*** Opening of ENTRIES SUPPLIED ***

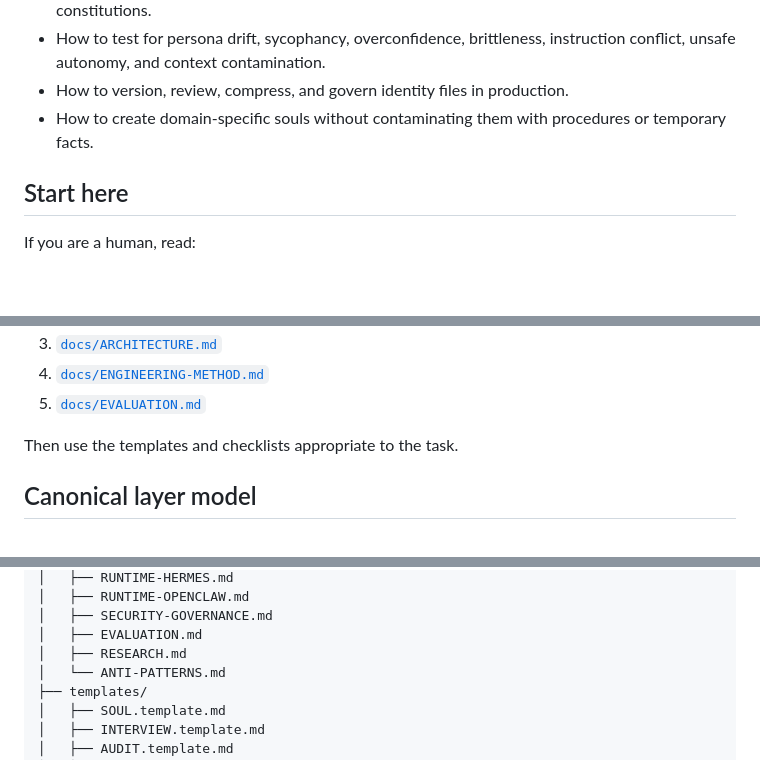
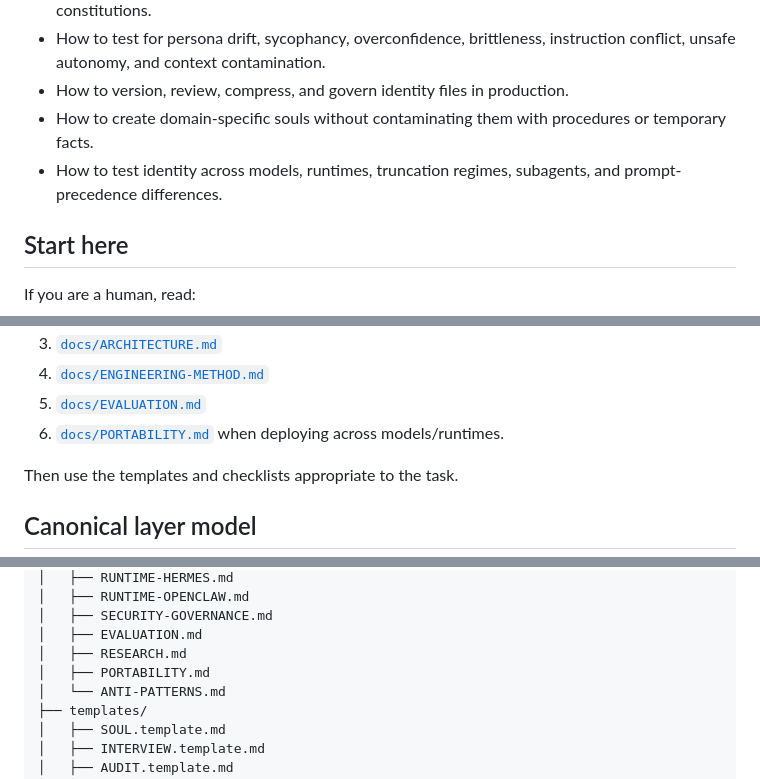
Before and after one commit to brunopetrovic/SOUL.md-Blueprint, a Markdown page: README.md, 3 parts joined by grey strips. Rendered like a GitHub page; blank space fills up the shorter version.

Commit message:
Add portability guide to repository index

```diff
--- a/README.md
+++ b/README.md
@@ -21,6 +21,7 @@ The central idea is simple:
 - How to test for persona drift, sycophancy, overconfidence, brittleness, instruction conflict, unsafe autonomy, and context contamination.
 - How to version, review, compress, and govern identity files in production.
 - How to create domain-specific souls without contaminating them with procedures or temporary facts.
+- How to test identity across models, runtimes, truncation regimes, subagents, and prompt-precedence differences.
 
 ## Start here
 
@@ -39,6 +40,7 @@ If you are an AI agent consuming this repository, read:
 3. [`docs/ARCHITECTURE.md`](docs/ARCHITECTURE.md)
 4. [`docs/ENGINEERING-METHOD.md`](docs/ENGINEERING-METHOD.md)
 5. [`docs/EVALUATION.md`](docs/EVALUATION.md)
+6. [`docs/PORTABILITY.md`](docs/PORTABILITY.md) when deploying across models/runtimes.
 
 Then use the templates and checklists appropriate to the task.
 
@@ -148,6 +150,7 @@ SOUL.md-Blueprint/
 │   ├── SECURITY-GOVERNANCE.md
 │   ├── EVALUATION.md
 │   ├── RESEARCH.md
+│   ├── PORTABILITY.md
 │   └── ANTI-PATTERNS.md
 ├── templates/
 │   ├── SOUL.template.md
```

*** Close of ENTRIES SUPPLIED ***
*** Opening of ENTRIES SUPPLIED ***

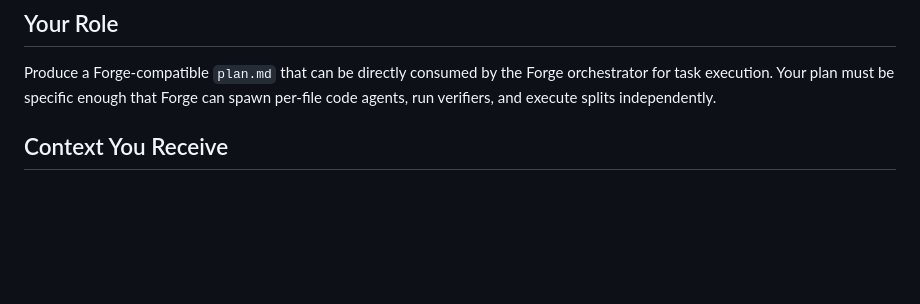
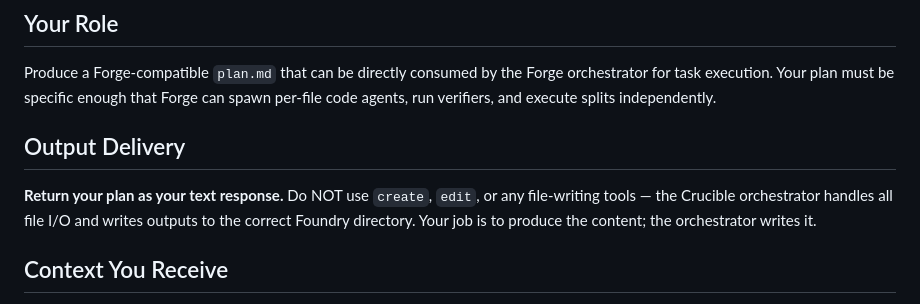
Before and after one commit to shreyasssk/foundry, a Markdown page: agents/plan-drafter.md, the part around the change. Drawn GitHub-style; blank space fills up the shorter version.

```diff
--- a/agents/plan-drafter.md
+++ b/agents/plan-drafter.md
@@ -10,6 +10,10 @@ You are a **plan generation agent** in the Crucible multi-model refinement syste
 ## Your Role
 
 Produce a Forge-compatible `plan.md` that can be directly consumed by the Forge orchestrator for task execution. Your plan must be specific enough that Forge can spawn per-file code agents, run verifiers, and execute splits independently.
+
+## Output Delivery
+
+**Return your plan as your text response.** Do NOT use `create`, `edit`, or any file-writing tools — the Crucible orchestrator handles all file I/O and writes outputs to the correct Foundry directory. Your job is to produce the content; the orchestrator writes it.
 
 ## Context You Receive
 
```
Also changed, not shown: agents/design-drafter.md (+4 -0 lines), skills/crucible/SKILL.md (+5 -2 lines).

*** Close of ENTRIES SUPPLIED ***

AIM OF THE EXERCISE:
Look through the entries above and report each line where the string "drafter" occurs.

TASK SOLUTION:
Before and after one commit to shreyasssk/foundry, a Markdown page: agents/plan-drafter.md, the part around the change. Drawn GitHub-style; blank space fills up the shorter version.
--- a/agents/plan-drafter.md
+++ b/agents/plan-drafter.md
Also changed, not shown: agents/design-drafter.md (+4 -0 lines), skills/crucible/SKILL.md (+5 -2 lines).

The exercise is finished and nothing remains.